TASK GOAL — For each entry, output its words exactly and leave any picture behind.

EXERCISE INPUTS —
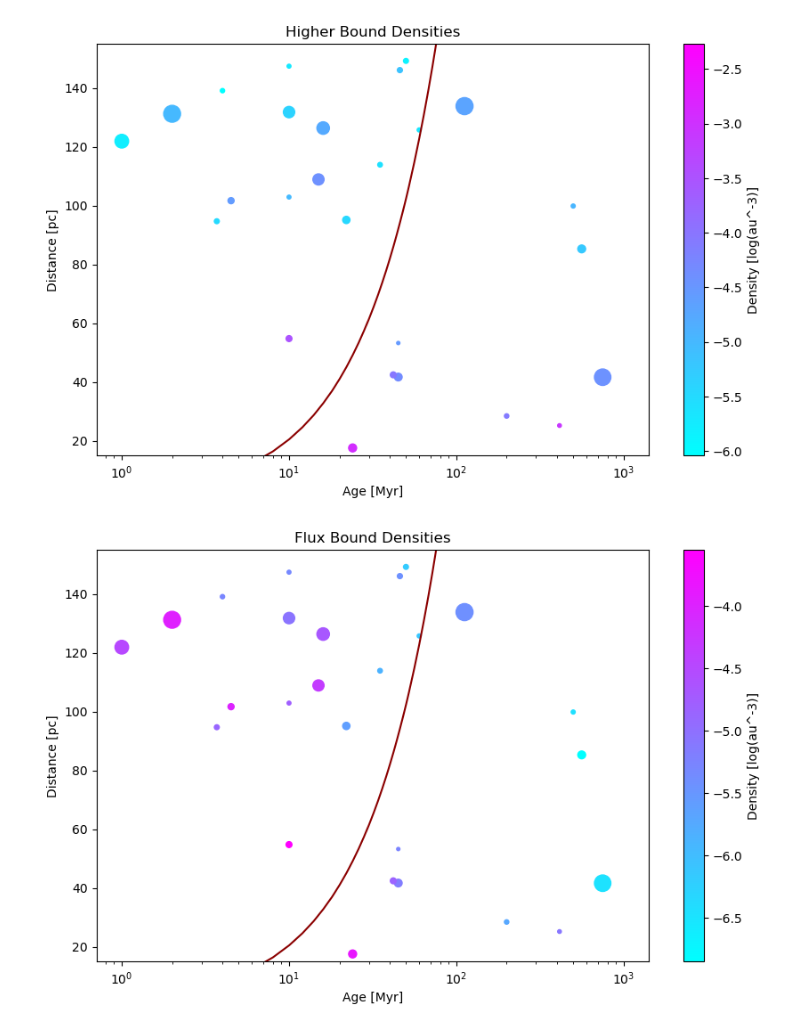
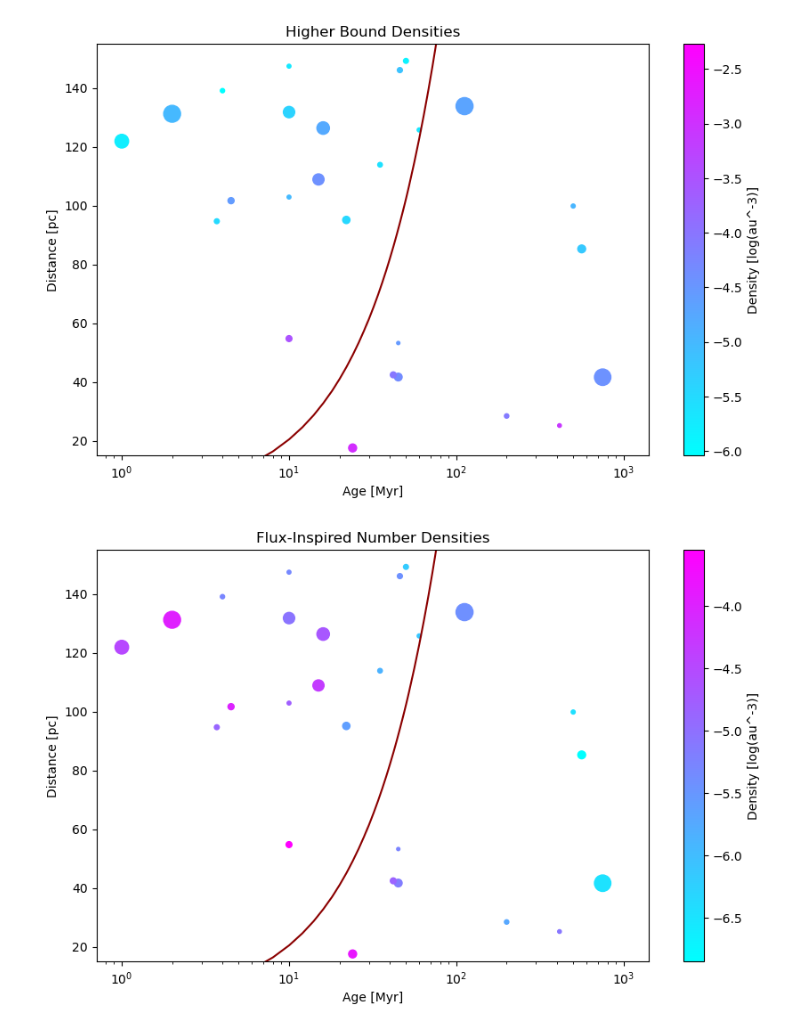
Before and after one commit to AutumnPearce/ISObooks, a Jupyter notebook: associations/associations.ipynb, the cells around one changed output. Saved outputs shown, nothing was run; the diff lists cells and outputs as text; code cells hidden in the pictures.

```diff
--- a/associations/associations.ipynb
+++ b/associations/associations.ipynb
@@ -524,20 +503,20 @@ plt.show()
 # %%
 fig,ax = plt.subplots(figsize = (10,6))
 
-ax.set_title('Flux Bound Densities')
+ax.set_title('Flux-Inspired Number Densities')
 ax.set_xscale('log')
 ax.set_xlabel('Age [Myr]')
 ax.set_ylabel('Distance [pc]')
 
 ax.set_ylim([15,155])
 
 dens = [dens.value for dens in data['num_density_flux']]
 sc = ax.scatter(data['age'], data['distance'], s = data['N'], c = np.log10(dens), cmap='cool')
 fig.colorbar(sc,label = 'Density [log(au^-3)]')
 
 ages = np.linspace(0,1000,500)
 plt.plot(ages,distance_cutoff(ages),color='darkred', linewidth = 1.5)
 
 plt.show()
 # %% [output]
-[figure, old version]
+[figure, new version]
```
Also changed, not shown: parts of 1 cell of this notebook, 2 other files.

EXPECTED ANSWER —
Before and after one commit to AutumnPearce/ISObooks, a Jupyter notebook: associations/associations.ipynb, the cells around one changed output. Saved outputs shown, nothing was run; the diff lists cells and outputs as text; code cells hidden in the pictures.

```diff
--- a/associations/associations.ipynb
+++ b/associations/associations.ipynb
@@ -524,20 +503,20 @@ plt.show()
 # %%
 fig,ax = plt.subplots(figsize = (10,6))
 
-ax.set_title('Flux Bound Densities')
+ax.set_title('Flux-Inspired Number Densities')
 ax.set_xscale('log')
 ax.set_xlabel('Age [Myr]')
 ax.set_ylabel('Distance [pc]')
 
 ax.set_ylim([15,155])
 
 dens = [dens.value for dens in data['num_density_flux']]
 sc = ax.scatter(data['age'], data['distance'], s = data['N'], c = np.log10(dens), cmap='cool')
 fig.colorbar(sc,label = 'Density [log(au^-3)]')
 
 ages = np.linspace(0,1000,500)
 plt.plot(ages,distance_cutoff(ages),color='darkred', linewidth = 1.5)
 
 plt.show()
 # %% [output]
-[figure, old version]
+[figure, new version]
```
Also changed, not shown: parts of 1 cell of this notebook, 2 other files.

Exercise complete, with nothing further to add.